I've begun a new open university course. It's A200: Exploring history: medieval to modern 1400-1900. The course doesn't start 'properly' until February, and the first unit has to be done by February 13th, but then it's full on. I've made a start in order to build some slack into the schedule - and I'm already slower than I need to be to maintain that slack. I know from experience that if I allow myself to fall behind, I'll never get caught up - so I'll be using breaks from work to build the slack again.
At least, that's the plan.
The first topic is about the early 15th century, and the English Crown's claim on France. It's the story of Charles VI of France declaring the son of Henry V of England, Henry VI, as his heir. Charles Vi was unwell, and Henry V would administer France, with Henry VI becoming King. The unit talks of how Charles' son (the dauphin, Charles VII not liking this too much). For a time, France had two kings, with Henry VI in the north (along with Gascony) and Charles VII taking everything else. Jean d'arc appears in this unit, fighting to restore the Valois line, in the person of Charles VII, to the French throne. The dauphin was the name given to the French heir (like the Prince of Wales in the UK).
The second unit focuses on the Burgundian Dukes, who were players in the events in France. As with his father, Philip the Good sided with Henry VI, but played the situation and changed to siding with Charles VII - as a reward they gained some lands within France and did not have to pay homage to the overlord, the French King. It was an uneasy relationship though, realpolitik got in the way.

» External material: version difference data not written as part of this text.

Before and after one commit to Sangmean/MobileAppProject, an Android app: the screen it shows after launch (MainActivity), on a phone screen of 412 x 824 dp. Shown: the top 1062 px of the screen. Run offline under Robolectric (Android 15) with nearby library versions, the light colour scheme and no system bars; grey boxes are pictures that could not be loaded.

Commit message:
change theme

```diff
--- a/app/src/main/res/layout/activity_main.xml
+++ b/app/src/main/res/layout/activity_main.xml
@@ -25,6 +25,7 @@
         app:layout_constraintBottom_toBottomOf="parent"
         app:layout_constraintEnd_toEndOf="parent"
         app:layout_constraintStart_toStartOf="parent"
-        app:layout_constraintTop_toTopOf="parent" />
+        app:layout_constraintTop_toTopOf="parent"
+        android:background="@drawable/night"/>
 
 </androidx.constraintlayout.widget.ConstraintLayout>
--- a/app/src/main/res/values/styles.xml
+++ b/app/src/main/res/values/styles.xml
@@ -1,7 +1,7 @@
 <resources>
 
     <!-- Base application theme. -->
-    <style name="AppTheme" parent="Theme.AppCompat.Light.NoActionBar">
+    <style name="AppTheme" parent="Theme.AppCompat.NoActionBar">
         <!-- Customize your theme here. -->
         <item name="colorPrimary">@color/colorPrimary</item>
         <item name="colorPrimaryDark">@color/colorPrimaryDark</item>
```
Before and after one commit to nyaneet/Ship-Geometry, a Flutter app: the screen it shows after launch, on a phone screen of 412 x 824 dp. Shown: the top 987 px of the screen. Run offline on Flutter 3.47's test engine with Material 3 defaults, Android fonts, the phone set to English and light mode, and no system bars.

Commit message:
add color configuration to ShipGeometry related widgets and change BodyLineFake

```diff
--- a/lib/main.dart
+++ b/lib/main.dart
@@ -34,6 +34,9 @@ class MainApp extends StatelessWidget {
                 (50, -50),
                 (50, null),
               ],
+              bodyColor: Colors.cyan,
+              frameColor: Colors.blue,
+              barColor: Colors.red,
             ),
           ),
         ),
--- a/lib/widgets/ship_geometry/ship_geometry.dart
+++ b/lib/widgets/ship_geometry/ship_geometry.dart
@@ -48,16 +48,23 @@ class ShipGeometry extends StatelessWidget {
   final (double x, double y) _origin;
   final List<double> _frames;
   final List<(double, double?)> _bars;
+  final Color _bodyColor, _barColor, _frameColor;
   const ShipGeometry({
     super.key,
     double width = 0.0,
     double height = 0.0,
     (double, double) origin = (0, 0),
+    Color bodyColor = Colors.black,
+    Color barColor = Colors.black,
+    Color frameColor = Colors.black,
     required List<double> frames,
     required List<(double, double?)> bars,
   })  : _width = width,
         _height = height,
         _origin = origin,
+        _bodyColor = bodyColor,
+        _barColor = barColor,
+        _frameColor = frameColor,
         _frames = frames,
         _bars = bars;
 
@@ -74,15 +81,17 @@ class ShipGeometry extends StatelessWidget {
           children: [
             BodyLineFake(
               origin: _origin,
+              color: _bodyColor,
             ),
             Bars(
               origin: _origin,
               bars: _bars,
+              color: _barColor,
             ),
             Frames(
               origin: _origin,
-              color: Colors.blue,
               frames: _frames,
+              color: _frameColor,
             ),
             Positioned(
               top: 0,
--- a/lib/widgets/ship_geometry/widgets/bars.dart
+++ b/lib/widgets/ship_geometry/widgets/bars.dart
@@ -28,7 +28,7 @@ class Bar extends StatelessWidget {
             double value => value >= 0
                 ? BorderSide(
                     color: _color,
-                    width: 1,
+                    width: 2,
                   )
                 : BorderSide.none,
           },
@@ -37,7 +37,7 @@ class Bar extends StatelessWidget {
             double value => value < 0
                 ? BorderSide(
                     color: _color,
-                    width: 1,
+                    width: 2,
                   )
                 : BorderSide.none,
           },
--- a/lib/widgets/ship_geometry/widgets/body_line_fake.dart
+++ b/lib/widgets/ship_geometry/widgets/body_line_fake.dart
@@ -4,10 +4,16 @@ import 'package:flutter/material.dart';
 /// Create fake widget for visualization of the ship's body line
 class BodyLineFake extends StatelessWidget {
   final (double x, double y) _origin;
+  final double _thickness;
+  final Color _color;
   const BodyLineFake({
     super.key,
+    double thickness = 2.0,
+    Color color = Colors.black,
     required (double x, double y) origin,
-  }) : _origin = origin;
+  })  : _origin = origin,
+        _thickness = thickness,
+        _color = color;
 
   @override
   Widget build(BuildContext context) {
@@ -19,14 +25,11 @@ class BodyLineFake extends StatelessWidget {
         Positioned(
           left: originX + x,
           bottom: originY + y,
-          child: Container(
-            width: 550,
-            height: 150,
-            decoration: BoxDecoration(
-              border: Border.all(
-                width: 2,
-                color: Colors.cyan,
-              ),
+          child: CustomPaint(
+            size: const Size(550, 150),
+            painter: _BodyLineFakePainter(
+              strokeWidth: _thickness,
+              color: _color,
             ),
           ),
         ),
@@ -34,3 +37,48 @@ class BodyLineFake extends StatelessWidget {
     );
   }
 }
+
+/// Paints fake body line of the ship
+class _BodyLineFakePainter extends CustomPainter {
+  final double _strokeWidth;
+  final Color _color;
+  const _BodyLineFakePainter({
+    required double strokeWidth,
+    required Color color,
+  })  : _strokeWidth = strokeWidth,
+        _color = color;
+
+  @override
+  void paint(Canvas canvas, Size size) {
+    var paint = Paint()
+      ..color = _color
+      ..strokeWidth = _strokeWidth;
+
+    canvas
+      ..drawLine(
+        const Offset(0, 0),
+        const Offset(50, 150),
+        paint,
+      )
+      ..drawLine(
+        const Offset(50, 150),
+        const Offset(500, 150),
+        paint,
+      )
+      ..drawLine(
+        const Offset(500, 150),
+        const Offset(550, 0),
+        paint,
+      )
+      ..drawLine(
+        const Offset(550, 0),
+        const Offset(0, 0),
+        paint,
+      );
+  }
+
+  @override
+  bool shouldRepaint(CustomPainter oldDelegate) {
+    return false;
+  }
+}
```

With the new generation, Louis XI of France and Charles the Bold, Duke of Burgundy, there were many hostilities. Charles tried to achieve sovereign status in his lands (which were partially under the French overlord, Louis XI, and partially under Frederick III, Roman Emperor - the empire confusingly being in Germany(ish) rather than in Italy). Upon Charles the Bold's death, the Burgundian holdings became vulnerable. He had sown discontent in his need to raise taxes, as he had been aggressive in trying to claim lands to connect his different regions. Mary, his daughter, had difficulty keeping it together, and Louis XI used his death to reclaim the Duchy of Burgundy due to the lack of male heir.
Mary did some rangling, gave the populace a bone or two to keep them happy and married Maximilian from the Imperial lands (hence the rulers of Burgundy became Hapsburg), but she died leaving a young son and her husband as regent. Maximilian was 'imperial' and so the populace did not want to accept him.
Maximilian was able to restore peace in 1492, and in the next two years revoked some of the concessions Mary had made.
Maximilian signed an agreement with Louis XI in 1493, confirming Burgundian claims to Artois and the county of Burgundy (which Louis had claimed, despite being outside France), and which promised that they would not take the duchy of Burgundy by force (which was inside France).
I've been looking at how the Burgundian dukes (especially, Charles the Bold, son on Philip the Good and father of Mary) tried to turn their separate holdings into a state, with common identity and independence from the French crown as well as the Empire. Though in many practical terms the Burgundians were separate from France and the Empire, they still were not 'sovereign'. State building was not easy for several reasons, the lands being discontiguous was an important factor.
I'm currently looking at the splendour of the Burgundian Court compared to the contemporary courts of Frederick III (Holy Roman Emperor), Charles VII, Louis XI of France and so on. Essentially the court was lavish. This seems to be an attempt at 'state building', of instilling identity and tradition - just as many of the traditions in Westminster were invented following the act of union.
It's pretty interesting, but it's all rather confusing as they're all related. The Burgundian dukes were descended from the Valois line (the Kings of France) - and all the while there are intermarriages between England, France and Burgundy. As each line has new generations at different rates, the chronology of generations gets hazy and people alive at the same time are great uncles/nephews etc. I'm finding that to keep it straight I'm extracting the relevant information from the family tree and making a cut down version for the bit I'm looking at.
The other difficulty I'm having is simply keeping the labels straight. So far I've had Charles VI, VII, Louis XI and Charles VIII of France, Philip the Bold, John the Fearless, Philip the Good, Charles the Bold, Mary and Maximilian and Philip the Fair of Burgundy - and there's Henry V, Henry VI of England (Edward IV has had a mention as his sister married Charles the Bold).
I'm trying to plough on, and look things up again if confusion strikes. It's not perfect, but it seems to be reasonable (to learn the names I need stuff to latch the names onto, learning the names in isolation is hard and pointless). Certain earlier topics have become a little hazy, I'm not 100% clear, for instance, why it was that Charles VI named Henry VI as his heir in preference to his own son. I think it was a way of bringing conflict between England and France to an end in Charles' VI lifetime - but I'm not 100% sure. That's something for the tutorial session in a couple of weeks time.
Still, enjoying it so far - I'm so far out of my comfort zone you would not believe it - but that is the point.